Source: The Assam Sentinel, 18 October 2010 (accessed: 19 October 2010).
ITANAGAR, Oct 18: On September 29 last, most of the indigenous people in Arunachal Pradesh rejoiced the withdrawal of ‘permanent residence certificate’ or popularly known by its acronym ‘PRC’ for the non-Arunachalees like Mishings, Nepalis and Adivasis settled in the State. And many more Arunachalees celebrated the occasion as mark of respect to those few students’ bodies that relentlessly pursued the government for its inaction against the Supreme Court’s judgment.
Let’s put on record that in the last 14 months, for the first time, there was ‘no compromise’ on the vexed subject and organisations pushed through their agenda. But there are poignant and lingering questions about the manner in which entire episode was handled by the Government of Arunachal Pradesh. For example, if it could have been withdrawn, at the end, why did Khandu led government offer PRC to these communities in the first place? Was it a political game to see through the election period? Why didn’t government challenge the judgment then? What transpired during last month is a mere reflection of ‘lackadaisical attitude’ and ‘knee-jerk reaction’ of the government and its bureaucracy. All said and done, it is indeed a positive development and victory for the masses. Celebration ends here and it must end there.
In the milieu of celebrations, we all forgot that clubbing of ‘Yobins/Lisus’ with the other four communities— is a classic and utter distortion of facts —politically and socially. Any student of history or politics of Arunachal Pradesh knows it too well that Yobins are not ‘non-Arunachalees’. Rather Yobins and their culture have always been one of the integral parts of Arunachal’s rich ethno-cultural diversity. Testimony to their identity is there in the Presidential Order of 1956; otherwise one may revisit the 1961 census report or may flip through the pages of ‘Chowkan Pass Expedition of 1961’; or may be, reconfirm the Census report of 1971— all would lead to only one thing: Yobins are Arunachalees and are very much Indians. Recall and remember that the native Yobins of Dawodi valley (present Vijoynagar) were dispossessed of their ancestral land to settle the Indian army personnel supposedly for strategic security reasons in the mid 60s onwards. They were enumerated in the 1981 population census yet not included in the electoral roll for the 1983 elections. And since then, the Yobins are being treated as non-Arunachalees whereas there does not even seem to be any official document regarding their delisting. Instead of looking into the matter for reinstating the Arunachalee tribal status of the Yobins, the leadership in the State seems to be surely straying from the path of welfare for its own people.
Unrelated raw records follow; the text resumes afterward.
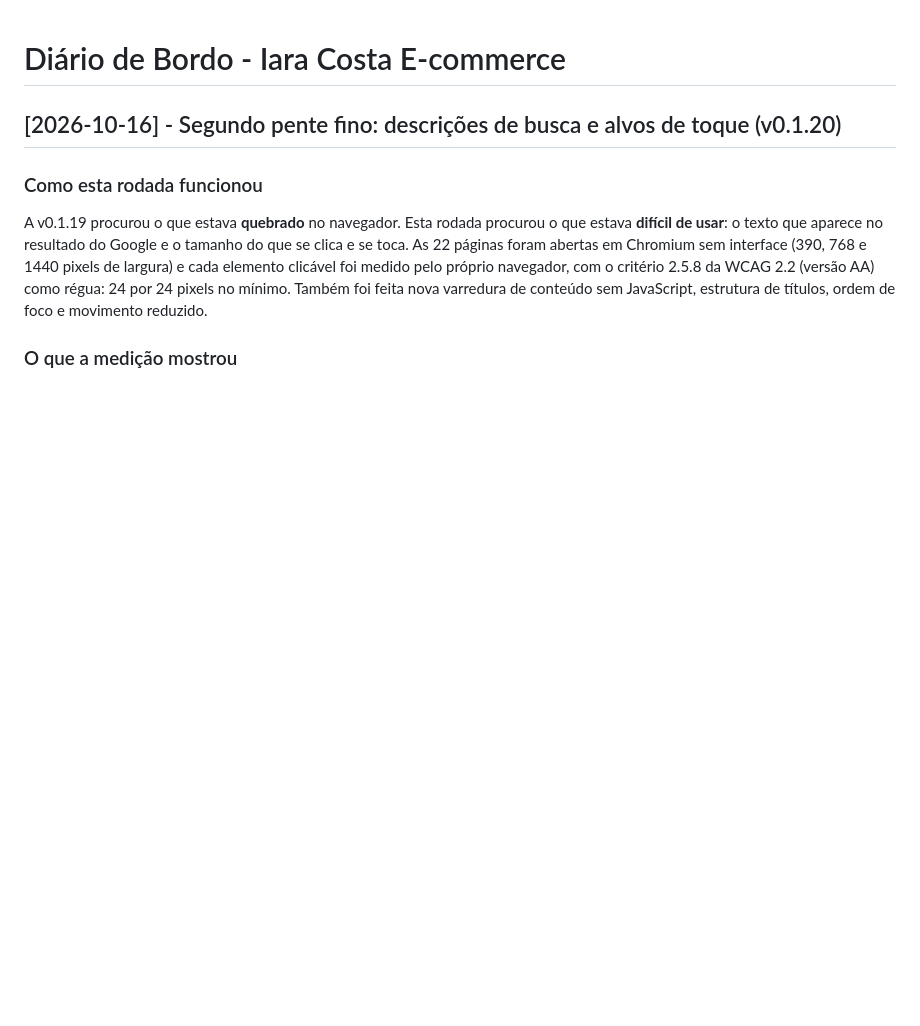
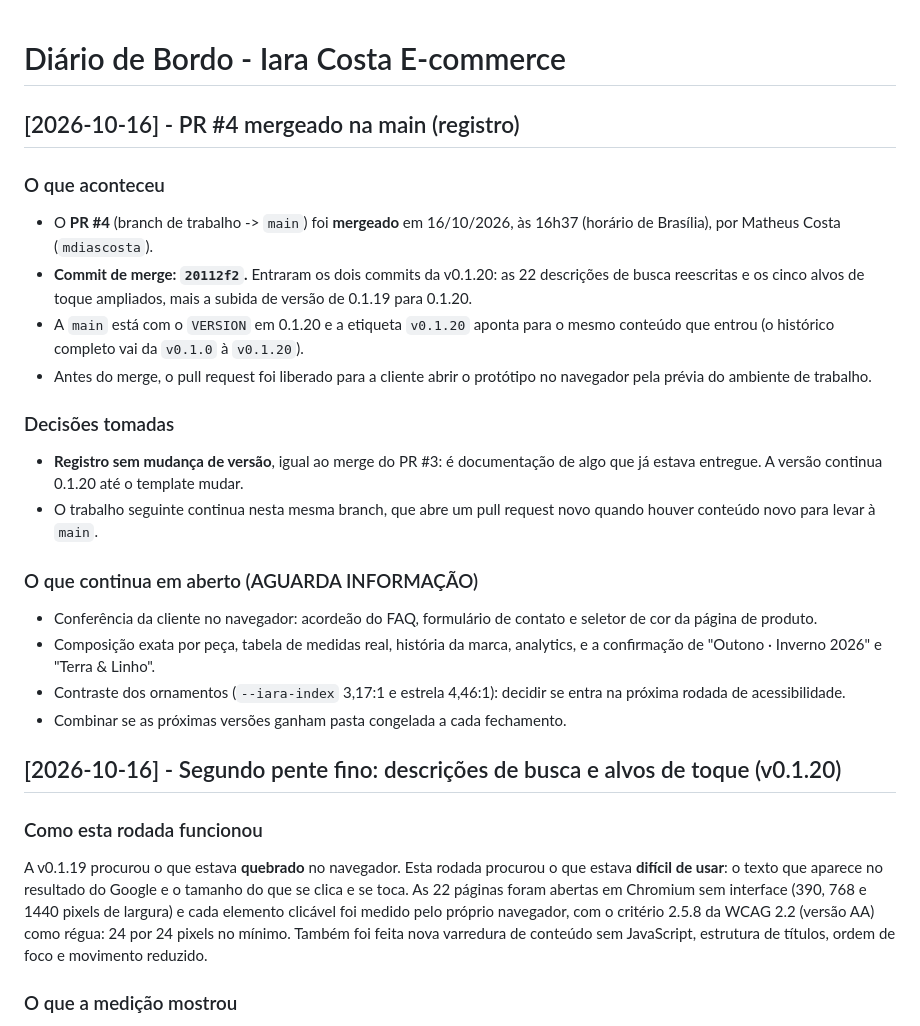
Before and after one commit to mdiascosta/iaracostaoficial, a Markdown page: DIARIO-DE-BORDO.md, the part around the change. Drawn GitHub-style; blank space fills up the shorter version.

Commit message:
Registra o merge do PR #4 no diario de bordo (sem mudanca de versao)
Co-authored-by: arena-agent <297053741+arena-agent@users.noreply.github.com>

```diff
--- a/DIARIO-DE-BORDO.md
+++ b/DIARIO-DE-BORDO.md
@@ -1,4 +1,32 @@
 # Diário de Bordo - Iara Costa E-commerce
+
+## [2026-10-16] - PR #4 mergeado na main (registro)
+
+### O que aconteceu
+- O **PR #4** (branch de trabalho -> `main`) foi **mergeado** em 16/10/2026, às
+  16h37 (horário de Brasília), por Matheus Costa (`mdiascosta`).
+- **Commit de merge: `20112f2`.** Entraram os dois commits da v0.1.20: as 22
+  descrições de busca reescritas e os cinco alvos de toque ampliados, mais a
+  subida de versão de 0.1.19 para 0.1.20.
+- A `main` está com o `VERSION` em 0.1.20 e a etiqueta `v0.1.20` aponta para o
+  mesmo conteúdo que entrou (o histórico completo vai da `v0.1.0` à `v0.1.20`).
+- Antes do merge, o pull request foi liberado para a cliente abrir o protótipo no
+  navegador pela prévia do ambiente de trabalho.
+
+### Decisões tomadas
+- **Registro sem mudança de versão**, igual ao merge do PR #3: é documentação de
+  algo que já estava entregue. A versão continua 0.1.20 até o template mudar.
+- O trabalho seguinte continua nesta mesma branch, que abre um pull request novo
+  quando houver conteúdo novo para levar à `main`.
+
+### O que continua em aberto (AGUARDA INFORMAÇÃO)
+- Conferência da cliente no navegador: acordeão do FAQ, formulário de contato e
+  seletor de cor da página de produto.
+- Composição exata por peça, tabela de medidas real, história da marca,
+  analytics, e a confirmação de "Outono · Inverno 2026" e "Terra & Linho".
+- Contraste dos ornamentos (`--iara-index` 3,17:1 e estrela 4,46:1): decidir se
+  entra na próxima rodada de acessibilidade.
+- Combinar se as próximas versões ganham pasta congelada a cada fechamento.
 
 ## [2026-10-16] - Segundo pente fino: descrições de busca e alvos de toque (v0.1.20)
 
```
Even the ones living inside the forests (now declared as the Namdapha National Park ) are being asked to vacate the forests despite the provisions of something as good as the Forest Rights Act, 2006.
Given the facts—political and historical — it is utterly disappointing to note the stand of Khandu led government who adopted a ‘majority appeasement policy’. Is this decision taken by Khandu led government a sign of days to come where minority tribes will get marginalized further under the pressure of majority tribes? Has Khandu made a paradigm shift from the Congress party’s philosophy of ‘minority welfare’ to ‘majority appeasement’? If that be the case, days ahead would be tough on all of us, in the context of Yobins, the U- turn by the State government was a political hara-kiri to say the least. Chickening-out of the ‘PRC issue’ by none other than PHE Minister Chowna Mein, who otherwise is counted amongst the tallest leader in Tirap-Changlang-Lohit belt and who himself had pushed for PRC of these communities was comical, to say the least. But Mein’s statement where he clubbed ‘Yobins’ along with other 4 communities was distasteful. Terming the ‘Yobins’ as non-Arunachalee, as quoted in a couple of dailies, was as good as calling his own community, ‘Thais’! Such non-deliberated thoughts converted to provocative words are reflections of ‘convenience’ attitudes of our politicians. How could Chowna Mein term Yobins as outsiders? Why did Setong Sena who represents Changlang district in the cabinet, allow Mein to club ‘Yobins’ along with other non-Arunachalees? Why didn’t Kamlung Mossang, the local MLA object to it? Perhaps, that’s politics; and leaders’ responses and reactions are political manoeuvres.(to be continued) – By Jarpum Gamlin